== Segment start ==
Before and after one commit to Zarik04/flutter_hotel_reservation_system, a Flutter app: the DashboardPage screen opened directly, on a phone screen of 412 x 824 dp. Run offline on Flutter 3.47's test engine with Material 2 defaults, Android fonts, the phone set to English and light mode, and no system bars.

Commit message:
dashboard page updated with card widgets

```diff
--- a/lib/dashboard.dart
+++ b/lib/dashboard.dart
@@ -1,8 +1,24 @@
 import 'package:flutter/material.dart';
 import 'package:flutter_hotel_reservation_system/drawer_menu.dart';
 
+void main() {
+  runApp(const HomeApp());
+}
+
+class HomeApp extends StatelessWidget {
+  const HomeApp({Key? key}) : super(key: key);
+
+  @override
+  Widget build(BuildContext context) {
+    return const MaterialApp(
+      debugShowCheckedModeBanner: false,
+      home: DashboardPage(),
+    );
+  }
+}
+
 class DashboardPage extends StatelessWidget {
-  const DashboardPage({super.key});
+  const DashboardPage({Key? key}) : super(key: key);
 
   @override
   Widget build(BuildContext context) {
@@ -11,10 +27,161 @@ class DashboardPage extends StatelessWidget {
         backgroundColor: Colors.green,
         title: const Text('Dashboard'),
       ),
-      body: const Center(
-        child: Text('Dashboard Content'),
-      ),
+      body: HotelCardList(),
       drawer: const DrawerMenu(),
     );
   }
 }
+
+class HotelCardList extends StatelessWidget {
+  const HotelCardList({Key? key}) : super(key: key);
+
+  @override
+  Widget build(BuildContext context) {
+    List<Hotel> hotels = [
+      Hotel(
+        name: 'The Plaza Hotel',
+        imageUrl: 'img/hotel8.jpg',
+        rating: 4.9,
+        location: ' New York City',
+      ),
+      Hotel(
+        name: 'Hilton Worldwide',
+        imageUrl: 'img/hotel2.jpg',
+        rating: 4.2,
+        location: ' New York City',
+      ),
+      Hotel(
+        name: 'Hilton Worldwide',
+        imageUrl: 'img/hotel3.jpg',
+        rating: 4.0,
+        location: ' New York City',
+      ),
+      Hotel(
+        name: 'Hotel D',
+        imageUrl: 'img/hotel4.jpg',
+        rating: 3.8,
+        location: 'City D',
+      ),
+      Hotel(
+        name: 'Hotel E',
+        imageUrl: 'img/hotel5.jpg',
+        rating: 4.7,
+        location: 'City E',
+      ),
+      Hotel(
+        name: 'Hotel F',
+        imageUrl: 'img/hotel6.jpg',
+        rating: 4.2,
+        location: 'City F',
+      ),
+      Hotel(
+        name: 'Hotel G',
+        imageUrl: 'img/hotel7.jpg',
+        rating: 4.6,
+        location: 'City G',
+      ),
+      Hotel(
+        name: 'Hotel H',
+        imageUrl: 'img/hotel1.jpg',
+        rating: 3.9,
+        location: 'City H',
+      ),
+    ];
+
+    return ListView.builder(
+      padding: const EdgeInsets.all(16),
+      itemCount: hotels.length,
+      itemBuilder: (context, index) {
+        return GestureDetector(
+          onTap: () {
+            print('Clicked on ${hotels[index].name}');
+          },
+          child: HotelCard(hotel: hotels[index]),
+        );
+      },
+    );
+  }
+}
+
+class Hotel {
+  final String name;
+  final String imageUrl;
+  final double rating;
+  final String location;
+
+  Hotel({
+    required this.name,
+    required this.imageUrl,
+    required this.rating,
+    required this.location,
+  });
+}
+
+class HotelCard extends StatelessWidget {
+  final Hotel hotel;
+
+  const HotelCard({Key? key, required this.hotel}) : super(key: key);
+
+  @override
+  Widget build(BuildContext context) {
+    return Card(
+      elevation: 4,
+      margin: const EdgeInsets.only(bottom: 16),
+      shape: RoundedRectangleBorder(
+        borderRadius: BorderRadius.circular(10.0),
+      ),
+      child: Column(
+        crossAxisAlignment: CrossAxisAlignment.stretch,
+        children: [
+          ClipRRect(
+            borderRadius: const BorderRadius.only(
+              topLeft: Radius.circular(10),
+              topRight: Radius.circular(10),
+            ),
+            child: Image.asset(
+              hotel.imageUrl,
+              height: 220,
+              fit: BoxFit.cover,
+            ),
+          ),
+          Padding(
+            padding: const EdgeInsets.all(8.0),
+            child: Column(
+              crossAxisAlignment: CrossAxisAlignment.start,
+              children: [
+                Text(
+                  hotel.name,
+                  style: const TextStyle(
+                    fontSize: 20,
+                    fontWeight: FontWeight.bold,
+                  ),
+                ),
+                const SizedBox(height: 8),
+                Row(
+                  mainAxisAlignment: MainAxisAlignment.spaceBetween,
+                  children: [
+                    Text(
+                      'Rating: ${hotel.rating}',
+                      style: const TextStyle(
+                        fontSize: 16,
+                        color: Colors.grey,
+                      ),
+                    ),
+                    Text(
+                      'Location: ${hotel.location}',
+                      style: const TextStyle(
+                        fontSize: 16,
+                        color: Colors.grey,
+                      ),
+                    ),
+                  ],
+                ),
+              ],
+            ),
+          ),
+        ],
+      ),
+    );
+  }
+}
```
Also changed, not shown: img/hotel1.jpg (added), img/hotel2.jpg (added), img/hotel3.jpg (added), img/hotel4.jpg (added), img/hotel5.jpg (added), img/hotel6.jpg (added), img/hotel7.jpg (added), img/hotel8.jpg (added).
== Segment end ==
= Task description =
Please write out all of the records above, character for character.

= Expected answer =
Before and after one commit to Zarik04/flutter_hotel_reservation_system, a Flutter app: the DashboardPage screen opened directly, on a phone screen of 412 x 824 dp. Run offline on Flutter 3.47's test engine with Material 2 defaults, Android fonts, the phone set to English and light mode, and no system bars.

Commit message:
dashboard page updated with card widgets

```diff
--- a/lib/dashboard.dart
+++ b/lib/dashboard.dart
@@ -1,8 +1,24 @@
 import 'package:flutter/material.dart';
 import 'package:flutter_hotel_reservation_system/drawer_menu.dart';
 
+void main() {
+  runApp(const HomeApp());
+}
+
+class HomeApp extends StatelessWidget {
+  const HomeApp({Key? key}) : super(key: key);
+
+  @override
+  Widget build(BuildContext context) {
+    return const MaterialApp(
+      debugShowCheckedModeBanner: false,
+      home: DashboardPage(),
+    );
+  }
+}
+
 class DashboardPage extends StatelessWidget {
-  const DashboardPage({super.key});
+  const DashboardPage({Key? key}) : super(key: key);
 
   @override
   Widget build(BuildContext context) {
@@ -11,10 +27,161 @@ class DashboardPage extends StatelessWidget {
         backgroundColor: Colors.green,
         title: const Text('Dashboard'),
       ),
-      body: const Center(
-        child: Text('Dashboard Content'),
-      ),
+      body: HotelCardList(),
       drawer: const DrawerMenu(),
     );
   }
 }
+
+class HotelCardList extends StatelessWidget {
+  const HotelCardList({Key? key}) : super(key: key);
+
+  @override
+  Widget build(BuildContext context) {
+    List<Hotel> hotels = [
+      Hotel(
+        name: 'The Plaza Hotel',
+        imageUrl: 'img/hotel8.jpg',
+        rating: 4.9,
+        location: ' New York City',
+      ),
+      Hotel(
+        name: 'Hilton Worldwide',
+        imageUrl: 'img/hotel2.jpg',
+        rating: 4.2,
+        location: ' New York City',
+      ),
+      Hotel(
+        name: 'Hilton Worldwide',
+        imageUrl: 'img/hotel3.jpg',
+        rating: 4.0,
+        location: ' New York City',
+      ),
+      Hotel(
+        name: 'Hotel D',
+        imageUrl: 'img/hotel4.jpg',
+        rating: 3.8,
+        location: 'City D',
+      ),
+      Hotel(
+        name: 'Hotel E',
+        imageUrl: 'img/hotel5.jpg',
+        rating: 4.7,
+        location: 'City E',
+      ),
+      Hotel(
+        name: 'Hotel F',
+        imageUrl: 'img/hotel6.jpg',
+        rating: 4.2,
+        location: 'City F',
+      ),
+      Hotel(
+        name: 'Hotel G',
+        imageUrl: 'img/hotel7.jpg',
+        rating: 4.6,
+        location: 'City G',
+      ),
+      Hotel(
+        name: 'Hotel H',
+        imageUrl: 'img/hotel1.jpg',
+        rating: 3.9,
+        location: 'City H',
+      ),
+    ];
+
+    return ListView.builder(
+      padding: const EdgeInsets.all(16),
+      itemCount: hotels.length,
+      itemBuilder: (context, index) {
+        return GestureDetector(
+          onTap: () {
+            print('Clicked on ${hotels[index].name}');
+          },
+          child: HotelCard(hotel: hotels[index]),
+        );
+      },
+    );
+  }
+}
+
+class Hotel {
+  final String name;
+  final String imageUrl;
+  final double rating;
+  final String location;
+
+  Hotel({
+    required this.name,
+    required this.imageUrl,
+    required this.rating,
+    required this.location,
+  });
+}
+
+class HotelCard extends StatelessWidget {
+  final Hotel hotel;
+
+  const HotelCard({Key? key, required this.hotel}) : super(key: key);
+
+  @override
+  Widget build(BuildContext context) {
+    return Card(
+      elevation: 4,
+      margin: const EdgeInsets.only(bottom: 16),
+      shape: RoundedRectangleBorder(
+        borderRadius: BorderRadius.circular(10.0),
+      ),
+      child: Column(
+        crossAxisAlignment: CrossAxisAlignment.stretch,
+        children: [
+          ClipRRect(
+            borderRadius: const BorderRadius.only(
+              topLeft: Radius.circular(10),
+              topRight: Radius.circular(10),
+            ),
+            child: Image.asset(
+              hotel.imageUrl,
+              height: 220,
+              fit: BoxFit.cover,
+            ),
+          ),
+          Padding(
+            padding: const EdgeInsets.all(8.0),
+            child: Column(
+              crossAxisAlignment: CrossAxisAlignment.start,
+              children: [
+                Text(
+                  hotel.name,
+                  style: const TextStyle(
+                    fontSize: 20,
+                    fontWeight: FontWeight.bold,
+                  ),
+                ),
+                const SizedBox(height: 8),
+                Row(
+                  mainAxisAlignment: MainAxisAlignment.spaceBetween,
+                  children: [
+                    Text(
+                      'Rating: ${hotel.rating}',
+                      style: const TextStyle(
+                        fontSize: 16,
+                        color: Colors.grey,
+                      ),
+                    ),
+                    Text(
+                      'Location: ${hotel.location}',
+                      style: const TextStyle(
+                        fontSize: 16,
+                        color: Colors.grey,
+                      ),
+                    ),
+                  ],
+                ),
+              ],
+            ),
+          ),
+        ],
+      ),
+    );
+  }
+}
```
Also changed, not shown: img/hotel1.jpg (added), img/hotel2.jpg (added), img/hotel3.jpg (added), img/hotel4.jpg (added), img/hotel5.jpg (added), img/hotel6.jpg (added), img/hotel7.jpg (added), img/hotel8.jpg (added).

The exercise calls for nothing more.